(TASK OBJECTIVE)
Your task is to copy every line of the entries that contains "motion".

Saved data entries:
====================

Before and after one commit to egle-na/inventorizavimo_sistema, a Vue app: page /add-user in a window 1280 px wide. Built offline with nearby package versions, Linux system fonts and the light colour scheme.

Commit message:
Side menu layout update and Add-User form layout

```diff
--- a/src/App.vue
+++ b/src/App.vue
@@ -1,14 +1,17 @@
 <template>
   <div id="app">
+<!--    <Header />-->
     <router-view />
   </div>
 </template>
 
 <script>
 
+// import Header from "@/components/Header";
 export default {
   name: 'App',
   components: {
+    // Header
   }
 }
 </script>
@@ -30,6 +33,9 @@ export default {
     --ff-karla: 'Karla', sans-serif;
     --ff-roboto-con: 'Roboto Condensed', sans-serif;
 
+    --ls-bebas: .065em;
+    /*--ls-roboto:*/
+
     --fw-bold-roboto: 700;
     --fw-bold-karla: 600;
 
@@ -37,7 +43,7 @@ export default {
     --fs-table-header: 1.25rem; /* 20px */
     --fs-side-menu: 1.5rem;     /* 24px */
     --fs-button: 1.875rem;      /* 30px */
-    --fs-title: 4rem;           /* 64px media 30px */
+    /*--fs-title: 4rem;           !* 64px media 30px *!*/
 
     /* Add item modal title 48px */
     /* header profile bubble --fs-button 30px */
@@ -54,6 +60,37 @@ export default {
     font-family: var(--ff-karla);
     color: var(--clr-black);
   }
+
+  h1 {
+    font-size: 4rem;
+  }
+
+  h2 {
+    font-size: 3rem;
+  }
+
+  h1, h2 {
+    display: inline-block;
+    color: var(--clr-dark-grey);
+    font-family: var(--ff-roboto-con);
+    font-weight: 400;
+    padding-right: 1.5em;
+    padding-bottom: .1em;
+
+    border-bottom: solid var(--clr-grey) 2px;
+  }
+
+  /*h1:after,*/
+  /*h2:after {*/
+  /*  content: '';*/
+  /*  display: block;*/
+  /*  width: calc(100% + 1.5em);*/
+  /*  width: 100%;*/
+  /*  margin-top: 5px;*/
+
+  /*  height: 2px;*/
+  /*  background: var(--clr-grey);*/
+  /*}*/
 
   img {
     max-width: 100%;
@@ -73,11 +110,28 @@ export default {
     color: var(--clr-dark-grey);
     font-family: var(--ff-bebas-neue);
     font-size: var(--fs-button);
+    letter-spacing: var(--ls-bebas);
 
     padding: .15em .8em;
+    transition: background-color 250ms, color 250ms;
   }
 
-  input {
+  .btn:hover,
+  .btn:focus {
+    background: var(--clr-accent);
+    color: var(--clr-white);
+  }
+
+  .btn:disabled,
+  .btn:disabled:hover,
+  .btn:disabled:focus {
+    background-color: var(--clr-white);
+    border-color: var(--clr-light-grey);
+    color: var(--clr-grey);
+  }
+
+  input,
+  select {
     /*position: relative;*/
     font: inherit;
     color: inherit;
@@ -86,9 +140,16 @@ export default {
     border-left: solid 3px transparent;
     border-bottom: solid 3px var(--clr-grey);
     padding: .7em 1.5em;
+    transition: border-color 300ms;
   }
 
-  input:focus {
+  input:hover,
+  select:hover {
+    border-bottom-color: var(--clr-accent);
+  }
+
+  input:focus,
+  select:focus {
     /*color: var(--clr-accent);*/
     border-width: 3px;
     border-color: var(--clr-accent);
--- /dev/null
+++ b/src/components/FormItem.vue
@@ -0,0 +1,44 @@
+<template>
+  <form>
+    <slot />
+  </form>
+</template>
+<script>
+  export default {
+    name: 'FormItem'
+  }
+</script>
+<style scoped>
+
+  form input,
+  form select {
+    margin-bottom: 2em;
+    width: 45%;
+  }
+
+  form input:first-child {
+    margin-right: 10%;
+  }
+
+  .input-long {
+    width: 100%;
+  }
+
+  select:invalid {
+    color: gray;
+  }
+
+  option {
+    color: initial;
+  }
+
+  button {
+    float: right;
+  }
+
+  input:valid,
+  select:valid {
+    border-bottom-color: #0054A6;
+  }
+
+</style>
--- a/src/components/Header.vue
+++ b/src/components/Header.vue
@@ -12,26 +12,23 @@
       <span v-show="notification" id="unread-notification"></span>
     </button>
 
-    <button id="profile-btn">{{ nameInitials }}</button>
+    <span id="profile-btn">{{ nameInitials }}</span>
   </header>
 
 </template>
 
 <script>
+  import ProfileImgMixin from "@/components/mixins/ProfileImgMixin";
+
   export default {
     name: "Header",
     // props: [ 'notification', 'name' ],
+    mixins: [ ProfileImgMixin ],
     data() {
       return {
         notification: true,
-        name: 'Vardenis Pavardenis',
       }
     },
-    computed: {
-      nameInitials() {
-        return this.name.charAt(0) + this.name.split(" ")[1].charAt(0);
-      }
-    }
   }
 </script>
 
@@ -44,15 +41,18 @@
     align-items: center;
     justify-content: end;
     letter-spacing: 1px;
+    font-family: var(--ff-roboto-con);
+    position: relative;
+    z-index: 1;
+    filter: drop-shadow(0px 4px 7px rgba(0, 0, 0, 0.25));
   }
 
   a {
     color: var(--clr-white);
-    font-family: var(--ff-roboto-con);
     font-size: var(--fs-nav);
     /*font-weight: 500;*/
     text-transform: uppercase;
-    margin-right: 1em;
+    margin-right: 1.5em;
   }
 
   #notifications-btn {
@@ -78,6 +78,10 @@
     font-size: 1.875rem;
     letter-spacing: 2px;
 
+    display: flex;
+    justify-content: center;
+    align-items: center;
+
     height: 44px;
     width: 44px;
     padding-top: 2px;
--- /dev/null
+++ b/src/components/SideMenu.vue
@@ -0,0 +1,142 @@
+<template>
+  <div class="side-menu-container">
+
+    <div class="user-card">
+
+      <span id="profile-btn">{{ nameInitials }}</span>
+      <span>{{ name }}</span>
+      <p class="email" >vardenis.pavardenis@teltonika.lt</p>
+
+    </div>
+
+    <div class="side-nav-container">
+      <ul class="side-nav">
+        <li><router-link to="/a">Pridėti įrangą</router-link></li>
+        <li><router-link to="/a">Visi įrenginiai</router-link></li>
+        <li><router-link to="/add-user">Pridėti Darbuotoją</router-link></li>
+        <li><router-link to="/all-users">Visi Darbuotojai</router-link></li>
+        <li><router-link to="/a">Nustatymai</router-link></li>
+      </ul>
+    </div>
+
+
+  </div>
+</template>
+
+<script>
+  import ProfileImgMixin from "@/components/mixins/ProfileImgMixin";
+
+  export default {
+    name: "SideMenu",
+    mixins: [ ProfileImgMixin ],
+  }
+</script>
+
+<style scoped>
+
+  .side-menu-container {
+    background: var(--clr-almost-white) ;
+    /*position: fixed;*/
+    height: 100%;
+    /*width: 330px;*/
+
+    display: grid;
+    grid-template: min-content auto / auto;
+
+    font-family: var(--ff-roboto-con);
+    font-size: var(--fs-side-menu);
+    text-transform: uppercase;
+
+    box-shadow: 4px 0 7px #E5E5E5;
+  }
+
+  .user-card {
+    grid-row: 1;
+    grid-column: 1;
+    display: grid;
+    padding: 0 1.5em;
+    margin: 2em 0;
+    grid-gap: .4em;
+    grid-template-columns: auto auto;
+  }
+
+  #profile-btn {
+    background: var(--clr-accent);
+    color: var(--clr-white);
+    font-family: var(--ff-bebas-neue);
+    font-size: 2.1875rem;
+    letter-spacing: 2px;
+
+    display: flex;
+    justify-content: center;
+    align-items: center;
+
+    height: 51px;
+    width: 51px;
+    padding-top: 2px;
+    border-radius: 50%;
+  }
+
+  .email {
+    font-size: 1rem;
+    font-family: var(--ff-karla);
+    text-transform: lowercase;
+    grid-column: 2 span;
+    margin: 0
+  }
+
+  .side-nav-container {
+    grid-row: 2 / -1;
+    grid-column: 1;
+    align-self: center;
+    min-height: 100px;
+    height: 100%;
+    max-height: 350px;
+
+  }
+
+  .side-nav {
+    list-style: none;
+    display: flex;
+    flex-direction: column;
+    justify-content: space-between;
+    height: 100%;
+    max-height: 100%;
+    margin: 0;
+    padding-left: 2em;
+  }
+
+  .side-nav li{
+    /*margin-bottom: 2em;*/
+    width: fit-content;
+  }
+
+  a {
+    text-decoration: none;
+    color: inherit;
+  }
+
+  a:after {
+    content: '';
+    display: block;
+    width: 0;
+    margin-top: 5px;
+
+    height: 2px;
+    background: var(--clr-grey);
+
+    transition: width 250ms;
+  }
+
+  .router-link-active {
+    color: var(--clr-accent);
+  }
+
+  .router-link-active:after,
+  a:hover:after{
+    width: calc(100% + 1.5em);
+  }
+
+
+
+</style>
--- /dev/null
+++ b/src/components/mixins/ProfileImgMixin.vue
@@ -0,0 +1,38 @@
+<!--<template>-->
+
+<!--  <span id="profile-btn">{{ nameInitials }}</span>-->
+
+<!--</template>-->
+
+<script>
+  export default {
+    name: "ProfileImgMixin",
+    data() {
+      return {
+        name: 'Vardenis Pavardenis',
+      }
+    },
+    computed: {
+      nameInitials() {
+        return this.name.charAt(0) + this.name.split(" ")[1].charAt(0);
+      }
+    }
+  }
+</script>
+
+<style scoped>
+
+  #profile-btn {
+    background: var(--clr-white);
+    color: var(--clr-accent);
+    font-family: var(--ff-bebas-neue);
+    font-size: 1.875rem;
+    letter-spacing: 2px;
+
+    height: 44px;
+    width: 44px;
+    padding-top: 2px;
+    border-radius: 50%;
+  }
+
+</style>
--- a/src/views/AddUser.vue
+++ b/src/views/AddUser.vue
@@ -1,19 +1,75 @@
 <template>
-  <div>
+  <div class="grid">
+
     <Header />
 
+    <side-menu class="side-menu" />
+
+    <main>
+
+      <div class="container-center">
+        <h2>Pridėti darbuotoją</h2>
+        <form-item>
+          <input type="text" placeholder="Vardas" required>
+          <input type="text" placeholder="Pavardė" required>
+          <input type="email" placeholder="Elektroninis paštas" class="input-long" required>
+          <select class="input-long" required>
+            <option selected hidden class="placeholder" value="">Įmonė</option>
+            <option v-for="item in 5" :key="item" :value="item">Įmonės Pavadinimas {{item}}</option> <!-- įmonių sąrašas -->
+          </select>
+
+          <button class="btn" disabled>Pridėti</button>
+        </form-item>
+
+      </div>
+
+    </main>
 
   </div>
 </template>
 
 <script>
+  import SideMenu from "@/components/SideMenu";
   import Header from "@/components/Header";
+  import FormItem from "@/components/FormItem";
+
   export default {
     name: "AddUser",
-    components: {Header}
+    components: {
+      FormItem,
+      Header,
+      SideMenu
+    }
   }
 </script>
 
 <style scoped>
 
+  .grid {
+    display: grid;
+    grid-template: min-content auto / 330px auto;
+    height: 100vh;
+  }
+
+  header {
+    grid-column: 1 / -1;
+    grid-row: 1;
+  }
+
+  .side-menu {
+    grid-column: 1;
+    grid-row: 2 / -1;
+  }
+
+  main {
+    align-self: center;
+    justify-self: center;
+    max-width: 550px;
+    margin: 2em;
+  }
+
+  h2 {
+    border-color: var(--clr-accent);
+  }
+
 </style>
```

====================

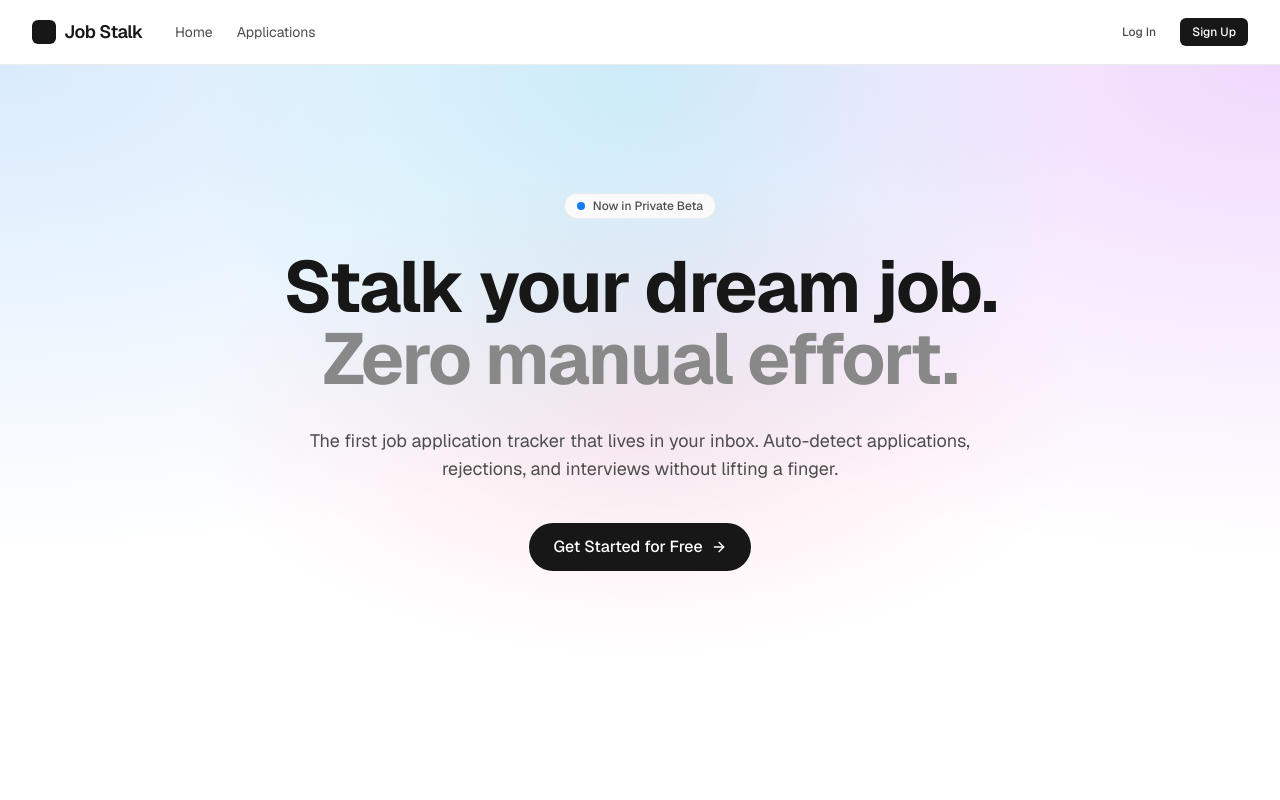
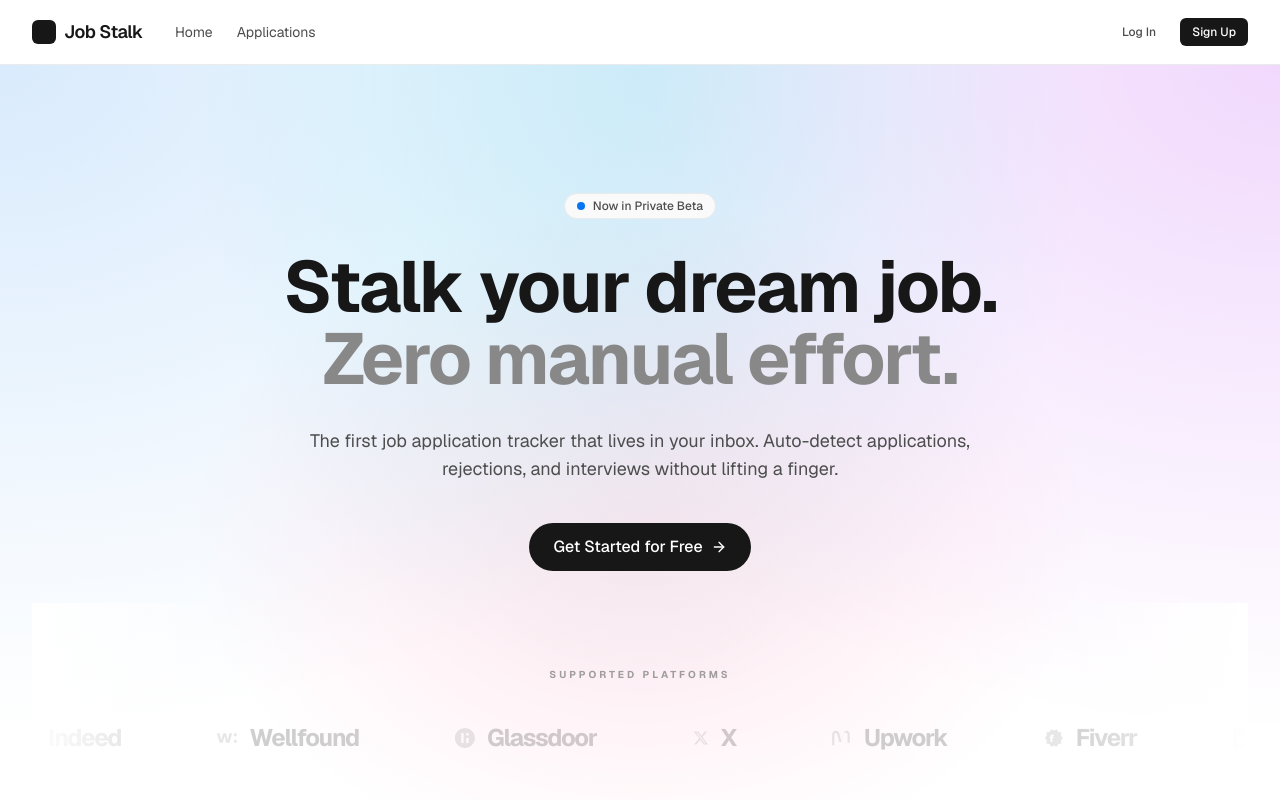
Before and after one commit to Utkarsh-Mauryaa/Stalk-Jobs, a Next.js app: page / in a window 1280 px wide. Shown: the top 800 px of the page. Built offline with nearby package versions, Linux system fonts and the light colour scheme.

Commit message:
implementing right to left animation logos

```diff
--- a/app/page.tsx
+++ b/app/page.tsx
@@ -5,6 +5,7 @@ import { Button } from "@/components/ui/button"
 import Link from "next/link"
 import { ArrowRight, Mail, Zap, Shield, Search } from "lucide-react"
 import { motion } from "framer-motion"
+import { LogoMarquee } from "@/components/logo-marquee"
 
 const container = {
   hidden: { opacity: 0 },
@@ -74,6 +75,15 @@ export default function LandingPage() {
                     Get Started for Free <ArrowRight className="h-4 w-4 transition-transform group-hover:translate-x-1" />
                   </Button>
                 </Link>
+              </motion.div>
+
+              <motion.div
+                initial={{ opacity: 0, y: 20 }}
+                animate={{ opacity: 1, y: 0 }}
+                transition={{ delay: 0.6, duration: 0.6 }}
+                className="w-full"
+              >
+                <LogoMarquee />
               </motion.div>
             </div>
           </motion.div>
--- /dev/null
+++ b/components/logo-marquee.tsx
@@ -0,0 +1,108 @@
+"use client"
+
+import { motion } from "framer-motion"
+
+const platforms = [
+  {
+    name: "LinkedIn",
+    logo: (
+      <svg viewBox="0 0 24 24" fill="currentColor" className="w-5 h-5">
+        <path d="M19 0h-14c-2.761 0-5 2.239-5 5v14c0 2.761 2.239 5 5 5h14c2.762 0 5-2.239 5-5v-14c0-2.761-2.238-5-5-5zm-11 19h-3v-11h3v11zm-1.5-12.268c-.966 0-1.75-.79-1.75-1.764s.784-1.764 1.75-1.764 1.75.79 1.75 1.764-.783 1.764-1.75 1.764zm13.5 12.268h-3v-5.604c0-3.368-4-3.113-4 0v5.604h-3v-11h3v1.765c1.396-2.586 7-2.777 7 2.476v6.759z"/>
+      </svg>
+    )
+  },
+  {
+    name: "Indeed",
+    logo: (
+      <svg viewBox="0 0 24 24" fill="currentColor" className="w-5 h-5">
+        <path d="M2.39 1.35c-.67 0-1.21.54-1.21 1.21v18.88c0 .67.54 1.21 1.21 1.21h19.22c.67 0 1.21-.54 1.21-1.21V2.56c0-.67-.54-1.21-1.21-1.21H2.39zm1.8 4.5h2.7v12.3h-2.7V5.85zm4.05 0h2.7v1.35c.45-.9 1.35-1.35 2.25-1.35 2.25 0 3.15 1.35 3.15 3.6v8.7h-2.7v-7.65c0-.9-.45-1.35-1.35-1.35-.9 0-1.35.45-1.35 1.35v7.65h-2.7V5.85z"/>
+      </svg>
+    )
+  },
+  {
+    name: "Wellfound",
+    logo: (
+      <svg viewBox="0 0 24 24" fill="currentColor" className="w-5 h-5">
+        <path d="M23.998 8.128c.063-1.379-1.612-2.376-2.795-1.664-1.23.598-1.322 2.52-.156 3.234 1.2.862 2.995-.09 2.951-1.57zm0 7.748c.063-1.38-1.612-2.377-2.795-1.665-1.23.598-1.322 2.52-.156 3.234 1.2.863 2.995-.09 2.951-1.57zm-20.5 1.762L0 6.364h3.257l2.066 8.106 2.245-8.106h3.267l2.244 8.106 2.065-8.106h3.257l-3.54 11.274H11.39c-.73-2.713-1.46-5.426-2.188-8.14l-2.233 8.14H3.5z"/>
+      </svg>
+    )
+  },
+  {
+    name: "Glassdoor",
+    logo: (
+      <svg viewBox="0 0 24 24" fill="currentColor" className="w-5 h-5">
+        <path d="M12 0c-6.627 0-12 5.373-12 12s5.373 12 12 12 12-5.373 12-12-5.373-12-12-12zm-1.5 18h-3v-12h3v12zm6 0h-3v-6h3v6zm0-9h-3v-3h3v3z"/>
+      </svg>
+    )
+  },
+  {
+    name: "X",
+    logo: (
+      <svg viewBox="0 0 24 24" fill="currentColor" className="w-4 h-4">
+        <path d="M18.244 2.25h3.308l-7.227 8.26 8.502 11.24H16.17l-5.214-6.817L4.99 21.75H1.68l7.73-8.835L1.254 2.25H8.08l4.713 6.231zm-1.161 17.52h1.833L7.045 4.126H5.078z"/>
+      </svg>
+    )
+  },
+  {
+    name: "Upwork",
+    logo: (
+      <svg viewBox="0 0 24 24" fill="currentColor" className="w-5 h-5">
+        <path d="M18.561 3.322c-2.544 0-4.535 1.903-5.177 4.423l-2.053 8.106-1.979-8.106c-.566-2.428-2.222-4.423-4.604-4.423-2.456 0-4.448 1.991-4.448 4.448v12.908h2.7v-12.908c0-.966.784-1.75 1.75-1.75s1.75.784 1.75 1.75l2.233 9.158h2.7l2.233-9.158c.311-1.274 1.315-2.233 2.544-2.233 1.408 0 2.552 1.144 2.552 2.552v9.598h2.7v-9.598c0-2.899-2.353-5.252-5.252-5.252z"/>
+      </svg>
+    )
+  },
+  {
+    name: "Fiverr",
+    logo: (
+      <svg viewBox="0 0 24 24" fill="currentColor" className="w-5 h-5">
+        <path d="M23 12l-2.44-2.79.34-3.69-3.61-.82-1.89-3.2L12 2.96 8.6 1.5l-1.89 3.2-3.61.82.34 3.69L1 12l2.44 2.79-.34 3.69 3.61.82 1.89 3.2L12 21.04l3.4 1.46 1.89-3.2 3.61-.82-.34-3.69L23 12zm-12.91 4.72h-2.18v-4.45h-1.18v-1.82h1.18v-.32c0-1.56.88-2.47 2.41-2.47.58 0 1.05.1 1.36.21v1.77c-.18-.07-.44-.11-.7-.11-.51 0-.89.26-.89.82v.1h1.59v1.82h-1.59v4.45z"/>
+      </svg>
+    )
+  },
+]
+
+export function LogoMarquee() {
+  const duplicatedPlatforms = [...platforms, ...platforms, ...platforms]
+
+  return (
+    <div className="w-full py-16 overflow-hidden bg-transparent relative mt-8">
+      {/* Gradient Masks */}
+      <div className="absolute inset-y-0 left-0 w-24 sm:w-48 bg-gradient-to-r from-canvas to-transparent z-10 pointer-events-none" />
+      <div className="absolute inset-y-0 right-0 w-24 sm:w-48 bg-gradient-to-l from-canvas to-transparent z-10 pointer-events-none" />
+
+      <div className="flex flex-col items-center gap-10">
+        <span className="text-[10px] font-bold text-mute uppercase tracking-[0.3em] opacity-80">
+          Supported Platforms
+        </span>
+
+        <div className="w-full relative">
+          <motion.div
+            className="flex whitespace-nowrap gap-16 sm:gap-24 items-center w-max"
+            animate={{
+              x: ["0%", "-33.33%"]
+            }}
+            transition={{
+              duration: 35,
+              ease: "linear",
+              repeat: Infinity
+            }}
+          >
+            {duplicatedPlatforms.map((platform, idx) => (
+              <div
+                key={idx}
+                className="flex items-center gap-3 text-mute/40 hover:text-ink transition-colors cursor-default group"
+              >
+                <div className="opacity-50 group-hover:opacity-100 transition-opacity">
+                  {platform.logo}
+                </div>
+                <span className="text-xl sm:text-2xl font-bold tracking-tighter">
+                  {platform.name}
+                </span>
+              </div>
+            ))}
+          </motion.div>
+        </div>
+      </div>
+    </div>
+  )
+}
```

====================

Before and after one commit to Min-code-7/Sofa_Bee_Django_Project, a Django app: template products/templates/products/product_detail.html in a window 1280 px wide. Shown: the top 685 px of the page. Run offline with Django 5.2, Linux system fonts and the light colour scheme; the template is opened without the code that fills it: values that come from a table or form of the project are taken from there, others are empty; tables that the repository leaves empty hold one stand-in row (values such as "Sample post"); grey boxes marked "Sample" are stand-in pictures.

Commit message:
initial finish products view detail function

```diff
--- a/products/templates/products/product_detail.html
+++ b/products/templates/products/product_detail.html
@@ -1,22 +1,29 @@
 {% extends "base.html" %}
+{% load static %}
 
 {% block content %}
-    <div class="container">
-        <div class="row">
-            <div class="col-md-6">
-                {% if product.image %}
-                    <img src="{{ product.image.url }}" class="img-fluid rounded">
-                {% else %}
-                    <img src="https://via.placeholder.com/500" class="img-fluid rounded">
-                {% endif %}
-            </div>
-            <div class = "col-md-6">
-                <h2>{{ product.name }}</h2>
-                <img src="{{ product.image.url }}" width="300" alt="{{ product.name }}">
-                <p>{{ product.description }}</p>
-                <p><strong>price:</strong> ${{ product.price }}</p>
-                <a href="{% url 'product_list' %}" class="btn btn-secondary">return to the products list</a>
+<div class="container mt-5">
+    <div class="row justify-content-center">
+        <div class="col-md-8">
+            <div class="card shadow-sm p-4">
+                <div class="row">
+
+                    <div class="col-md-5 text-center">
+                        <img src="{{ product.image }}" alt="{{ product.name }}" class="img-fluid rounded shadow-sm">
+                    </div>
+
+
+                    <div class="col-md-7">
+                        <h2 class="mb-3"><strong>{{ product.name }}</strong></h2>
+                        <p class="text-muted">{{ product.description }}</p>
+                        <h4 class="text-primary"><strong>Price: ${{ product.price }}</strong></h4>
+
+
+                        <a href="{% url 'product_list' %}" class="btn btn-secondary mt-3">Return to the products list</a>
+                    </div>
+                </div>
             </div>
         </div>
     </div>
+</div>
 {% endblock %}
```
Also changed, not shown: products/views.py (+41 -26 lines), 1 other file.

====================

(TASK OUTPUT)
 import { motion } from "framer-motion"
+              </motion.div>
+              <motion.div
               </motion.div>
           </motion.div>
+import { motion } from "framer-motion"
+          <motion.div
+          </motion.div>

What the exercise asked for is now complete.